Ethics in the pursuit of truth is an absolute in journalism. In developing our code of ethics, we have made generous use of the best thinking from those whose journalistic values mirror our own.
Watchdog.org has one obligation: To tell the truth.
Journalists hold people, government and other institutions accountable for their words and actions. Therefore we must maintain the highest principals in our conduct because we also should be held accountable. Our integrity is our most valuable asset. Without it, we lose the public trust invested in us by the First Amendment of the U.S. Constitution.
We are committed to the highest standards of truth and accuracy; accessibility and independence.
When we make an error in fact, we will acknowledge it and correct it promptly.
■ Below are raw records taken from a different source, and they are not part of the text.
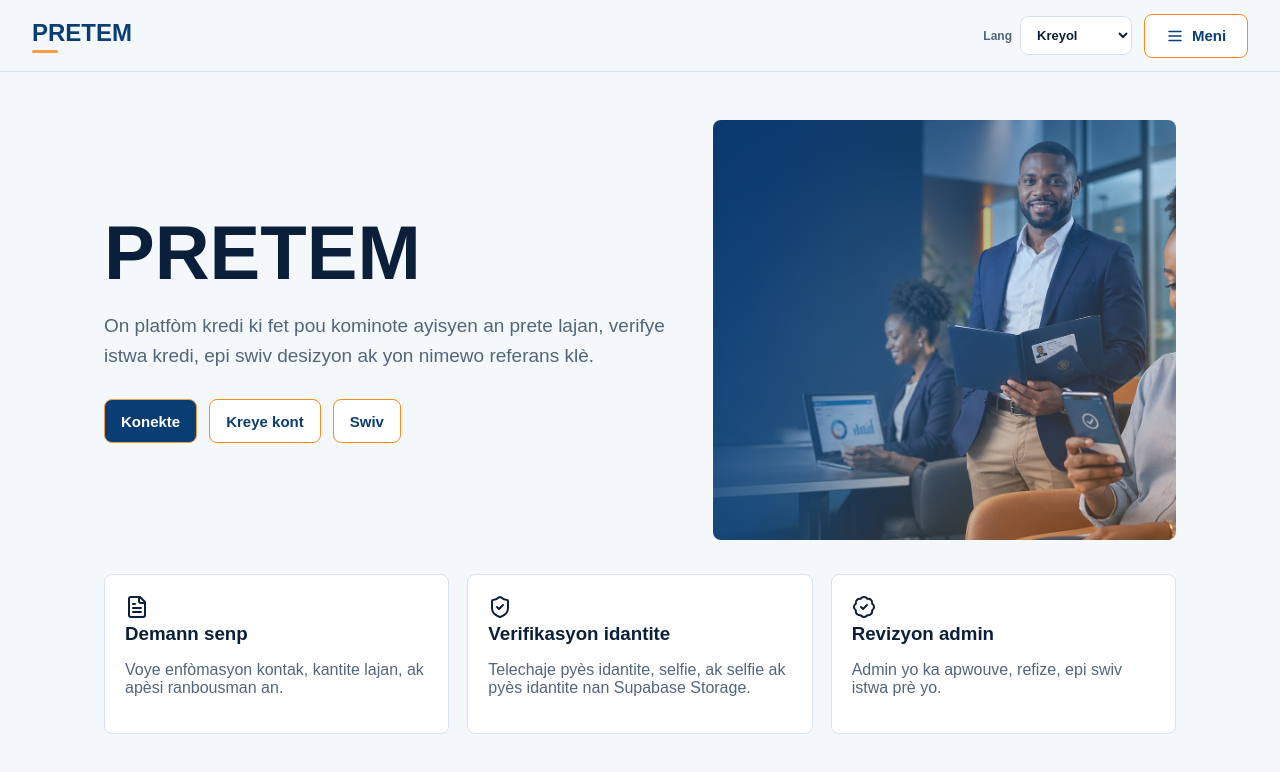
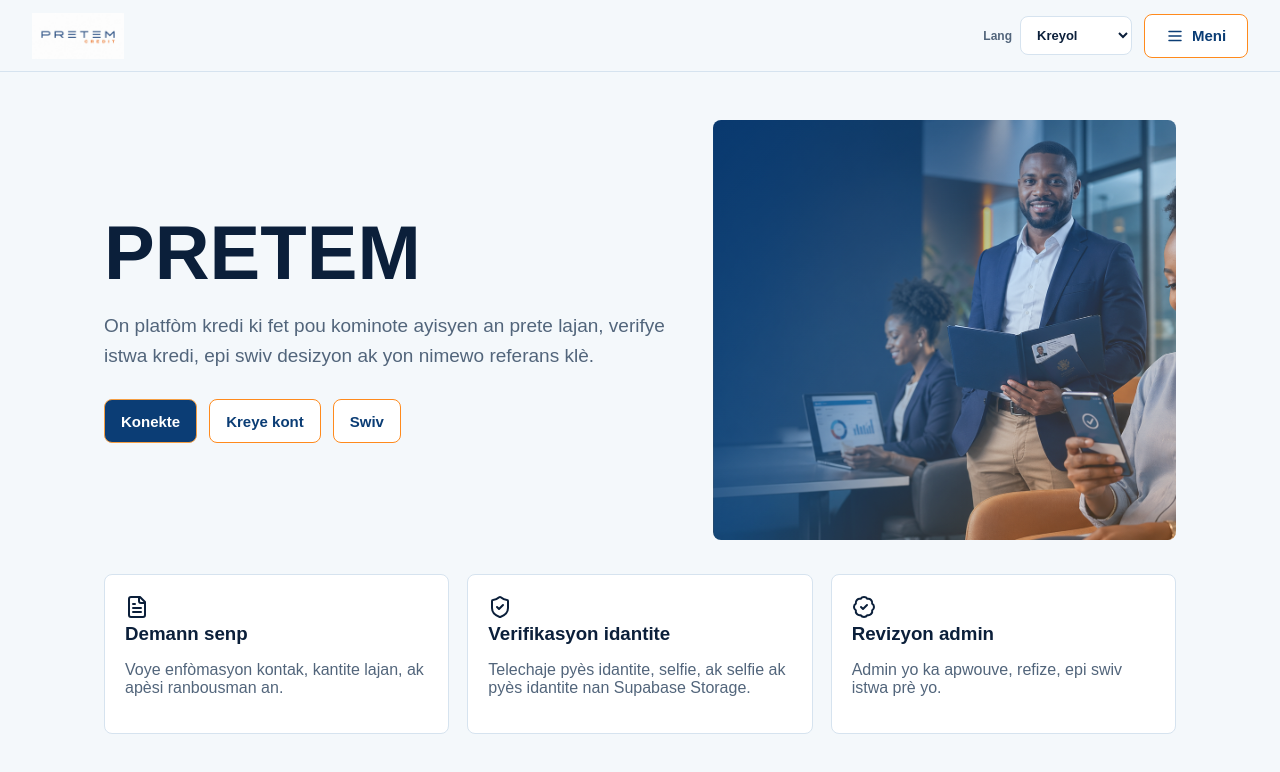
Before and after one commit to slormierparalelgroup-arch/pretem, a Next.js app: page / in a window 1280 px wide. Shown: the top 772 px of the page. Built offline with nearby package versions, Linux system fonts and the light colour scheme.

Commit message:
Add PRETEM logo to header

```diff
--- a/app/globals.css
+++ b/app/globals.css
@@ -48,21 +48,19 @@
 }
 
 .brand {
+  align-items: center;
   color: var(--accent);
+  display: inline-flex;
   font-size: 24px;
   font-weight: 800;
   letter-spacing: 0;
-  position: relative;
 }
 
-.brand::after {
-  background: var(--accent-2);
-  border-radius: 999px;
-  content: "";
+.brand img {
   display: block;
-  height: 3px;
-  margin-top: 3px;
-  width: 26px;
+  height: 46px;
+  object-fit: contain;
+  width: auto;
 }
 
 .header-actions {
--- a/app/layout.tsx
+++ b/app/layout.tsx
@@ -18,7 +18,7 @@
               body{margin:0;background:#f4f8fb;color:#0b1f3a;font-family:Arial,Helvetica,sans-serif}
               a{color:inherit;text-decoration:none}
               .site-header{align-items:center;background:rgba(244,248,251,.96);border-bottom:1px solid #d6e3ef;display:flex;gap:20px;justify-content:space-between;padding:18px 32px;position:sticky;top:0;z-index:10}
-              .brand{color:#0b3d75;font-size:24px;font-weight:800}
+              .brand{align-items:center;color:#0b3d75;display:inline-flex;font-size:24px;font-weight:800}.brand img{display:block;height:46px;object-fit:contain;width:auto}
               .header-actions{align-items:center;display:flex;gap:12px}
               .language-select{align-items:center;display:flex;gap:8px;width:auto}
               .menu-wrapper{position:relative}.menu-button{gap:8px;min-width:104px}.menu-panel{background:#fff;border:1px solid #d6e3ef;border-radius:8px;box-shadow:0 18px 42px rgba(11,31,58,.14);display:grid;font-size:15px;font-weight:800;gap:4px;min-width:210px;padding:8px;position:absolute;right:0;top:calc(100% + 10px);z-index:20}.menu-panel a{border-radius:6px;padding:11px 12px}
--- a/components/Header.tsx
+++ b/components/Header.tsx
@@ -1,6 +1,7 @@
 "use client";
 
 import { Menu, X } from "lucide-react";
+import Image from "next/image";
 import Link from "next/link";
 import { useState } from "react";
 import { LanguageSelect, useLanguage } from "@/components/LanguageProvider";
@@ -12,7 +13,7 @@
   return (
     <header className="site-header">
       <Link className="brand" href="/">
-        PRETEM
+        <Image alt="PRETEM Credit" height={46} priority src="/images/pretem-logo.jpeg" width={190} />
       </Link>
       <div className="header-actions">
         <LanguageSelect />
```
Also changed, not shown: public/images/pretem-logo.jpeg (added).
Writing that is opinion in nature will be clearly labeled so as not to confuse or mislead readers.
We will never knowingly publish falsehood as unquestioned truth.
We will not use our media positions for purposes other than those of our reporting. For example, we will not use our influence as journalists to expedite personal business with, or seek special consideration from, public officials, including law enforcement.
Transparency is important to us, as is informing readers of the identities of our sources. We recognize that withholding the name of a source in a news story or opinion piece can hurt a story’s credibility, and we will make every effort to persuade all sources to allow us to use their names.
If we do withhold a name from publication, we will ask for an on-the-records reason for concealing the identity and will include that reason in the story in such a way that the source is not revealed. Use of a confidential source must be approved by the news director or publisher, and the name of the source must be revealed to that manager.
With few exceptions, we will not print obscene or profane language. Source and context will be considered.
We will seek to protect victims and witnesses of crime, especially when their lives or safety might be endangered by publication of their names or addresses. Names of victims of such crimes might be published, but only if approved by the news director or publisher.
Violation of our code of ethics will subject an employee to disciplinary action.
Published policies and practices in place at Community Newspaper Holdings Inc., Dallas Morning News, Gannett Company, McClatchy Newspapers, New York Times, Shaw Media, The Society of Professional Journalists, and Washington Post were considered as part of the creation of our Code of Ethics.